Your task ▸
Your response should reproduce every line of the entries that contains the word "PLAN".

Input data ▸
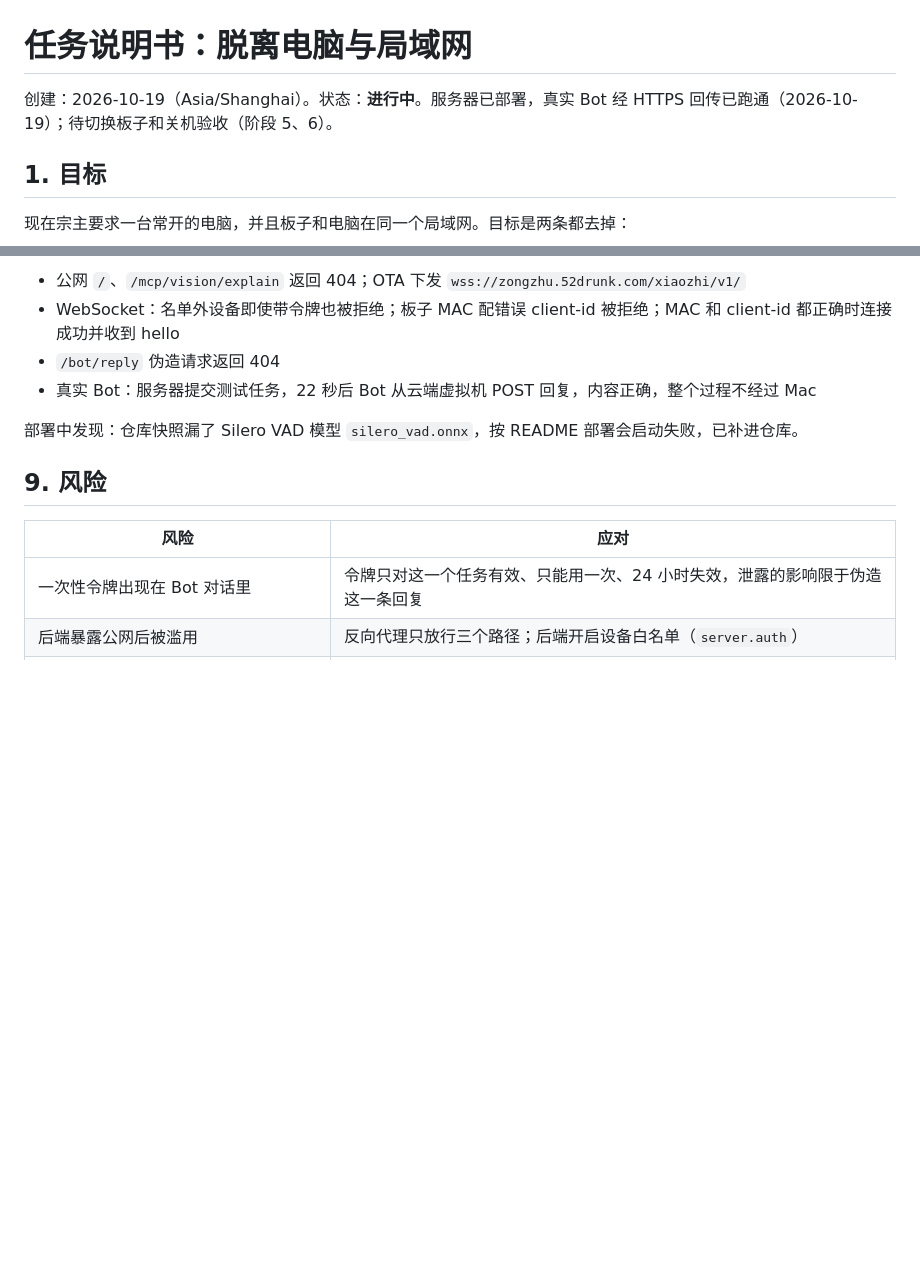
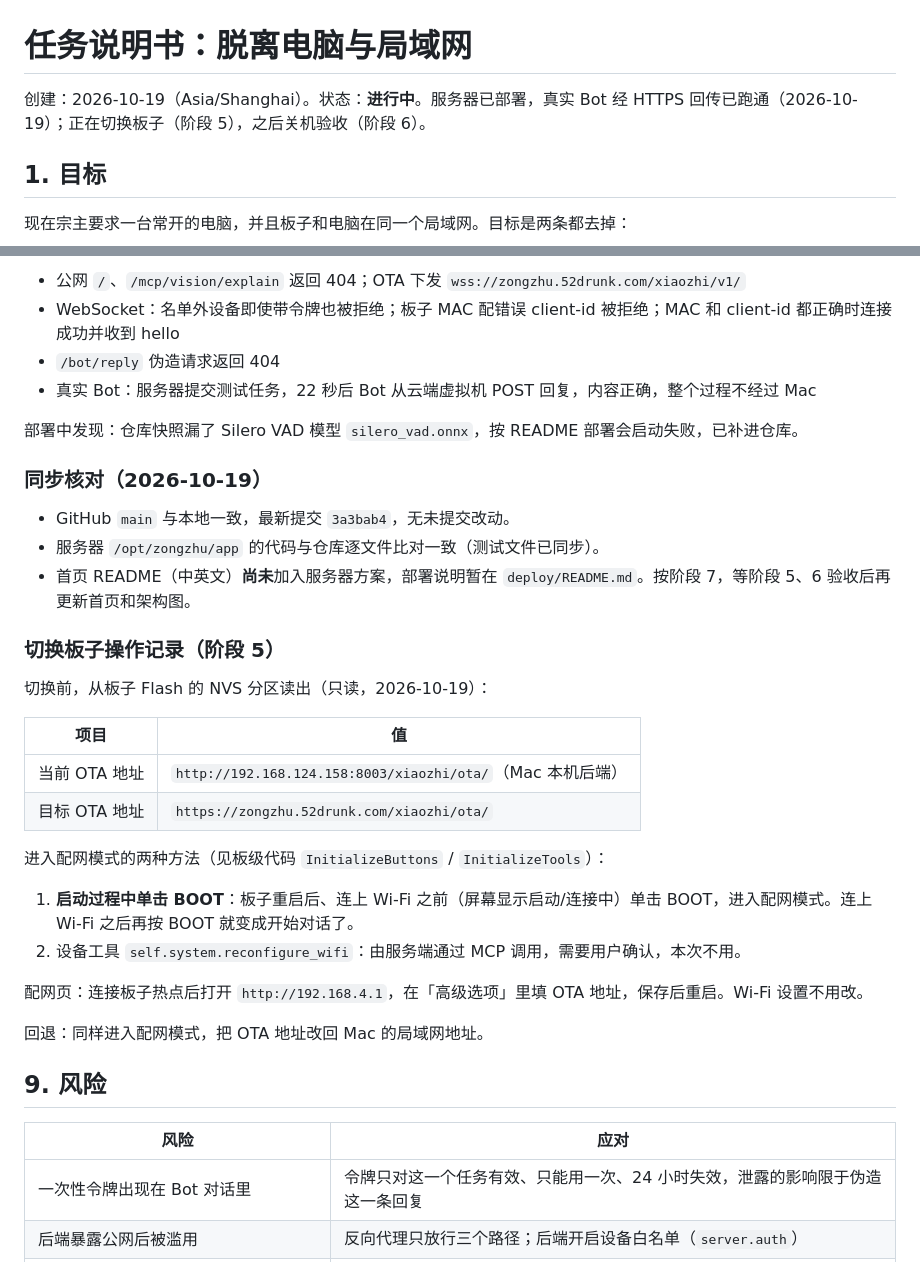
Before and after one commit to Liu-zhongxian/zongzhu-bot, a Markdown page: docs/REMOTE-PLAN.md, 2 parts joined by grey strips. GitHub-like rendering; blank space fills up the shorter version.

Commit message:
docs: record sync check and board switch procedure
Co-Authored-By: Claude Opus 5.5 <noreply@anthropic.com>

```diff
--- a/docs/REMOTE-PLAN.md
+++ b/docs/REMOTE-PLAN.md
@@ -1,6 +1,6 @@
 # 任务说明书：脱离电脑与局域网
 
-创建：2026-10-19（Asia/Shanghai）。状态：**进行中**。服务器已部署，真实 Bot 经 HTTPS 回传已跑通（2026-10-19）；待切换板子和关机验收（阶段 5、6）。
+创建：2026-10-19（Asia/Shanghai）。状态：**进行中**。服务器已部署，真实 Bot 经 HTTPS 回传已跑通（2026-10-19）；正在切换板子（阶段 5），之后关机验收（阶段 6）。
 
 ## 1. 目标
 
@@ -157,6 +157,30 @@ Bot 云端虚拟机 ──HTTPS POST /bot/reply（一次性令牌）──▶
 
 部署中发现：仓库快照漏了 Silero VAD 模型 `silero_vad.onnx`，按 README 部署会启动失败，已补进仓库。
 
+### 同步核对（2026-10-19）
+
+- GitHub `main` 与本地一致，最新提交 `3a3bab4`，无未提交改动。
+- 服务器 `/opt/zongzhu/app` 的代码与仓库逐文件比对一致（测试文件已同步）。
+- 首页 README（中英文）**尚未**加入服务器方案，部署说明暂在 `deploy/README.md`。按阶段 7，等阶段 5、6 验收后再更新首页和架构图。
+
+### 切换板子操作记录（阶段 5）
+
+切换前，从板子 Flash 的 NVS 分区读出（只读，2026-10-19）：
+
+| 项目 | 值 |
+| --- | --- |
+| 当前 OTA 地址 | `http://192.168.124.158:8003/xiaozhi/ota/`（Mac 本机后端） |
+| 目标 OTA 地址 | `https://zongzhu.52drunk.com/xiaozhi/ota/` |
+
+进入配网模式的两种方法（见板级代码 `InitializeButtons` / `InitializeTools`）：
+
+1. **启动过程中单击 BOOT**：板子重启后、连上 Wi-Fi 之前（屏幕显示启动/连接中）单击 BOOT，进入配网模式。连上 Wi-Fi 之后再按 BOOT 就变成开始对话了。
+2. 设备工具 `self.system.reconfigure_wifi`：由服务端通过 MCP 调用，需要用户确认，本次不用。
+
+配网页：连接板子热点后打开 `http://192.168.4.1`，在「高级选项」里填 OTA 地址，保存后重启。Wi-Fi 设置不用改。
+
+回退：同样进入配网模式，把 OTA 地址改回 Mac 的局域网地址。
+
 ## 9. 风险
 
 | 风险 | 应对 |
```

Solution to this exercise ▸
Before and after one commit to Liu-zhongxian/zongzhu-bot, a Markdown page: docs/REMOTE-PLAN.md, 2 parts joined by grey strips. GitHub-like rendering; blank space fills up the shorter version.
--- a/docs/REMOTE-PLAN.md
+++ b/docs/REMOTE-PLAN.md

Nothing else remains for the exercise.